((
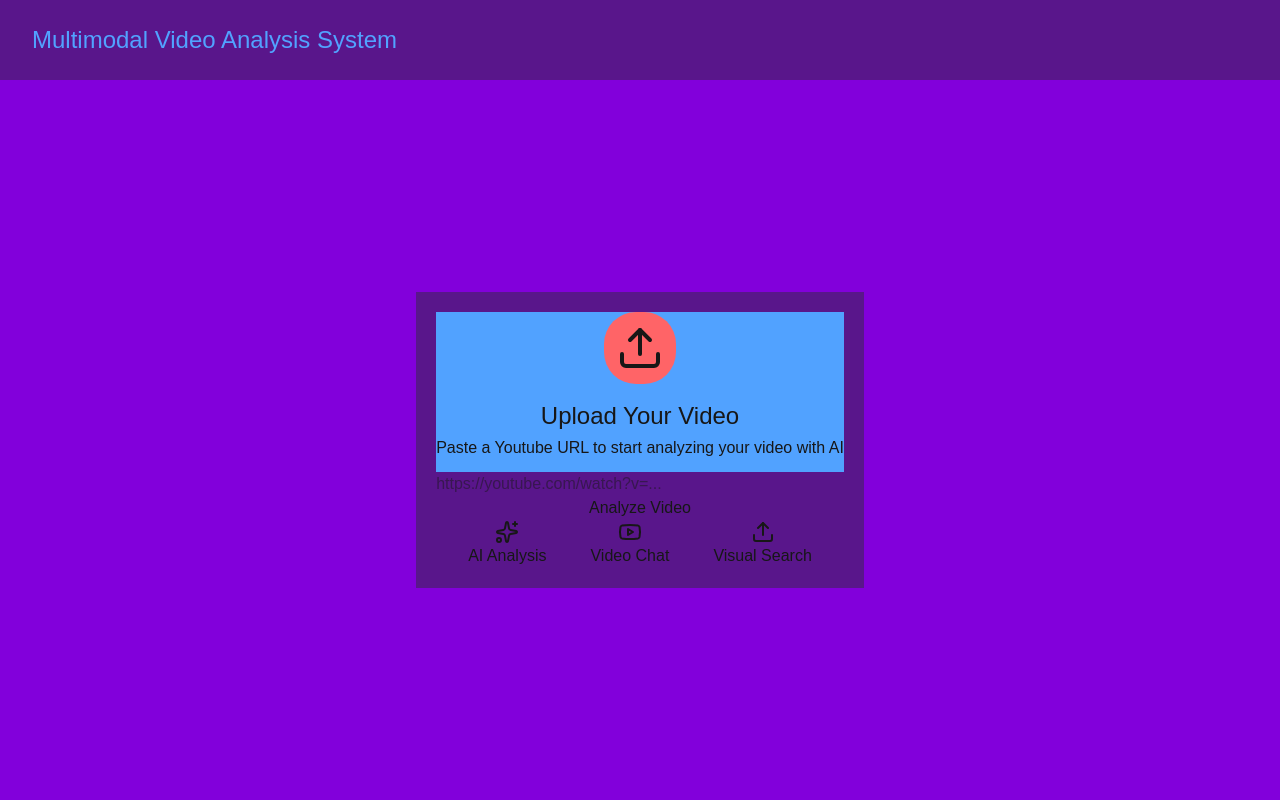
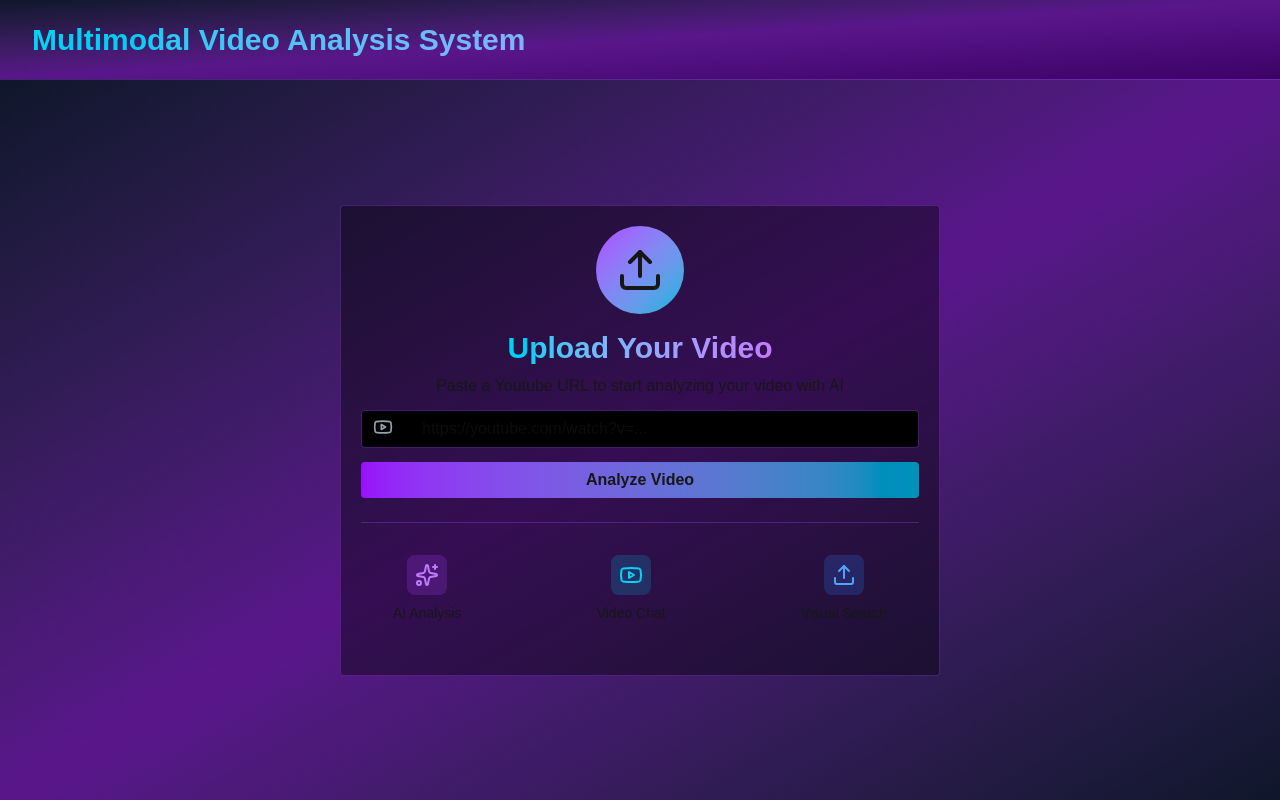
Before and after one commit to maamoonzsalman/multimodalVideoAnalysis, a Next.js app in the folder multimodalVideoAnalysis/client/: page / in a window 1280 px wide. Built offline with nearby package versions, Linux system fonts and the light colour scheme.

Commit message:
feat: implement landing page UI with YouTube input, analyze button, and feature cards

```diff
--- a/multimodalVideoAnalysis/client/src/app/components/landingPage/Title.tsx
+++ b/multimodalVideoAnalysis/client/src/app/components/landingPage/Title.tsx
@@ -1,7 +1,7 @@
 export default function Title() {
     return (
-        <div className="bg-purple-900 h-20 flex flex-col justify-center px-8">
-            <div className='text-2xl text-blue-400'>
+        <div className=" border-b border-purple-500/30 bg-gradient-to-br from-slate-900 via-purple-900 to-purple-950 h-20 flex flex-col justify-center px-8">
+            <div className='text-3xl font-bold bg-gradient-to-r from-cyan-400 to-purple-400 bg-clip-text text-transparent'>
                 Multimodal Video Analysis System
             </div>
         </div>
--- a/multimodalVideoAnalysis/client/src/app/components/landingPage/UploadVideo/UploadInput.tsx
+++ b/multimodalVideoAnalysis/client/src/app/components/landingPage/UploadVideo/UploadInput.tsx
@@ -1,24 +1,28 @@
 "use client"
 import { useState } from "react"
+import { Youtube } from "lucide-react"
 
 export default function UploadInput() {
     const [link, setLink] = useState("")
 
     return (
         <form className="w-full">
-            <div>
+            <div className='relative'>
+                <Youtube className="absolute left-3 top-1/3 transform -translate-y-1/2 w-5 h-5 text-gray-400" />
                 <input
-                    type="text"
+                    type="url"
                     placeholder="https://youtube.com/watch?v=..."
                     value = {link}
                     onChange = {(e) => setLink(e.target.value)}
-                    className="w-full"
+                    className="w-full p-1.5 pl-15 mb-3.5 bg-black border-purple-500/40 border-1 rounded-sm"
+                    required
                 />
+
             </div>
             <div>
                 <button
                     type="submit"
-                    className="w-full"
+                    className="w-full p-1.5 font-bold bg-gradient-to-r from-purple-600 to-cyan-600 hover:from-purple-700 hover:to-cyan-700 mb-6 rounded-sm hover:cursor-pointer"
                     >
                     Analyze Video
                 </button>
--- a/multimodalVideoAnalysis/client/src/app/components/landingPage/UploadVideo/UploadVideo.tsx
+++ b/multimodalVideoAnalysis/client/src/app/components/landingPage/UploadVideo/UploadVideo.tsx
@@ -3,13 +3,13 @@ import UploadInput from "./UploadInput"
 
 export default function UploadVideo() {
     return (
-        <div className="upload-container flex flex-col bg-purple-900 p-5">
+        <div className="upload-container flex flex-col bg-black/40 p-5 w-150 border-1 border-purple-500/30 rounded-sm">
 
-            <div className="directions bg-blue-400 flex flex-col items-center">
-                <div className="bg-red-400 p-3 rounded-4xl mb-4">
+            <div className="directions flex flex-col items-center">
+                <div className="bg-gradient-to-br from-purple-500 to-cyan-500 p-5 rounded-full mb-4">
                     <Upload size={48}/>
                 </div>
-                <div className="text-2xl mb-1">
+                <div className="text-3xl font-bold bg-gradient-to-r from-cyan-400 to-purple-400 bg-clip-text text-transparent mb-2">
                     Upload Your Video
                 </div>
                 <div className='mb-3'>
@@ -21,28 +21,28 @@ export default function UploadVideo() {
                 <UploadInput/>
             </div>
 
-            <div className="feature-logos flex justify-between mx-8">
+            <div className="feature-logos flex justify-between p-8 border-t-1 border-purple-500/30">
                 <div className='flex-col items-center flex'>
-                    <div>
-                        <Sparkles/>
+                    <div className='p-2 mb-2 bg-purple-500/20 rounded-lg'>
+                        <Sparkles className="text-purple-400"/>
                     </div>
-                    <div>
+                    <div className="text-sm">
                         AI Analysis
                     </div>
                 </div>
                 <div className='flex-col items-center flex'>
-                    <div>
-                        <Youtube/>
+                    <div className='p-2 mb-2 bg-cyan-500/20 rounded-lg'>
+                        <Youtube className="text-cyan-400"/>
                     </div>
-                    <div>
+                    <div className="text-sm">
                         Video Chat
                     </div>
                 </div>
                 <div className='flex-col items-center flex'>
-                    <div>
-                        <Upload/>
+                    <div className='p-2 mb-2 bg-blue-500/20 rounded-lg'>
+                        <Upload className="text-blue-400"/>
                     </div>
-                    <div>
+                    <div className="text-sm">
                         Visual Search
                     </div>
                 </div>
--- a/multimodalVideoAnalysis/client/src/app/page.tsx
+++ b/multimodalVideoAnalysis/client/src/app/page.tsx
@@ -7,7 +7,7 @@ export default function Home() {
       <div className="navbar">
           <Title/>
       </div>
-      <div className="bg-purple-700 flex-1 flex justify-center items-center">
+      <div className="bg-gradient-to-br from-slate-900 via-purple-900 to-slate-900 flex-1 flex justify-center items-center">
         <UploadVideo/>
       </div>
     </div>
```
))
TASK BRIEF: Set down every record exactly as written, but drop the pictures.

WRITTEN RESPONSE:
Before and after one commit to maamoonzsalman/multimodalVideoAnalysis, a Next.js app in the folder multimodalVideoAnalysis/client/: page / in a window 1280 px wide. Built offline with nearby package versions, Linux system fonts and the light colour scheme.

Commit message:
feat: implement landing page UI with YouTube input, analyze button, and feature cards

```diff
--- a/multimodalVideoAnalysis/client/src/app/components/landingPage/Title.tsx
+++ b/multimodalVideoAnalysis/client/src/app/components/landingPage/Title.tsx
@@ -1,7 +1,7 @@
 export default function Title() {
     return (
-        <div className="bg-purple-900 h-20 flex flex-col justify-center px-8">
-            <div className='text-2xl text-blue-400'>
+        <div className=" border-b border-purple-500/30 bg-gradient-to-br from-slate-900 via-purple-900 to-purple-950 h-20 flex flex-col justify-center px-8">
+            <div className='text-3xl font-bold bg-gradient-to-r from-cyan-400 to-purple-400 bg-clip-text text-transparent'>
                 Multimodal Video Analysis System
             </div>
         </div>
--- a/multimodalVideoAnalysis/client/src/app/components/landingPage/UploadVideo/UploadInput.tsx
+++ b/multimodalVideoAnalysis/client/src/app/components/landingPage/UploadVideo/UploadInput.tsx
@@ -1,24 +1,28 @@
 "use client"
 import { useState } from "react"
+import { Youtube } from "lucide-react"
 
 export default function UploadInput() {
     const [link, setLink] = useState("")
 
     return (
         <form className="w-full">
-            <div>
+            <div className='relative'>
+                <Youtube className="absolute left-3 top-1/3 transform -translate-y-1/2 w-5 h-5 text-gray-400" />
                 <input
-                    type="text"
+                    type="url"
                     placeholder="https://youtube.com/watch?v=..."
                     value = {link}
                     onChange = {(e) => setLink(e.target.value)}
-                    className="w-full"
+                    className="w-full p-1.5 pl-15 mb-3.5 bg-black border-purple-500/40 border-1 rounded-sm"
+                    required
                 />
+
             </div>
             <div>
                 <button
                     type="submit"
-                    className="w-full"
+                    className="w-full p-1.5 font-bold bg-gradient-to-r from-purple-600 to-cyan-600 hover:from-purple-700 hover:to-cyan-700 mb-6 rounded-sm hover:cursor-pointer"
                     >
                     Analyze Video
                 </button>
--- a/multimodalVideoAnalysis/client/src/app/components/landingPage/UploadVideo/UploadVideo.tsx
+++ b/multimodalVideoAnalysis/client/src/app/components/landingPage/UploadVideo/UploadVideo.tsx
@@ -3,13 +3,13 @@ import UploadInput from "./UploadInput"
 
 export default function UploadVideo() {
     return (
-        <div className="upload-container flex flex-col bg-purple-900 p-5">
+        <div className="upload-container flex flex-col bg-black/40 p-5 w-150 border-1 border-purple-500/30 rounded-sm">
 
-            <div className="directions bg-blue-400 flex flex-col items-center">
-                <div className="bg-red-400 p-3 rounded-4xl mb-4">
+            <div className="directions flex flex-col items-center">
+                <div className="bg-gradient-to-br from-purple-500 to-cyan-500 p-5 rounded-full mb-4">
                     <Upload size={48}/>
                 </div>
-                <div className="text-2xl mb-1">
+                <div className="text-3xl font-bold bg-gradient-to-r from-cyan-400 to-purple-400 bg-clip-text text-transparent mb-2">
                     Upload Your Video
                 </div>
                 <div className='mb-3'>
@@ -21,28 +21,28 @@ export default function UploadVideo() {
                 <UploadInput/>
             </div>
 
-            <div className="feature-logos flex justify-between mx-8">
+            <div className="feature-logos flex justify-between p-8 border-t-1 border-purple-500/30">
                 <div className='flex-col items-center flex'>
-                    <div>
-                        <Sparkles/>
+                    <div className='p-2 mb-2 bg-purple-500/20 rounded-lg'>
+                        <Sparkles className="text-purple-400"/>
                     </div>
-                    <div>
+                    <div className="text-sm">
                         AI Analysis
                     </div>
                 </div>
                 <div className='flex-col items-center flex'>
-                    <div>
-                        <Youtube/>
+                    <div className='p-2 mb-2 bg-cyan-500/20 rounded-lg'>
+                        <Youtube className="text-cyan-400"/>
                     </div>
-                    <div>
+                    <div className="text-sm">
                         Video Chat
                     </div>
                 </div>
                 <div className='flex-col items-center flex'>
-                    <div>
-                        <Upload/>
+                    <div className='p-2 mb-2 bg-blue-500/20 rounded-lg'>
+                        <Upload className="text-blue-400"/>
                     </div>
-                    <div>
+                    <div className="text-sm">
                         Visual Search
                     </div>
                 </div>
--- a/multimodalVideoAnalysis/client/src/app/page.tsx
+++ b/multimodalVideoAnalysis/client/src/app/page.tsx
@@ -7,7 +7,7 @@ export default function Home() {
       <div className="navbar">
           <Title/>
       </div>
-      <div className="bg-purple-700 flex-1 flex justify-center items-center">
+      <div className="bg-gradient-to-br from-slate-900 via-purple-900 to-slate-900 flex-1 flex justify-center items-center">
         <UploadVideo/>
       </div>
     </div>
```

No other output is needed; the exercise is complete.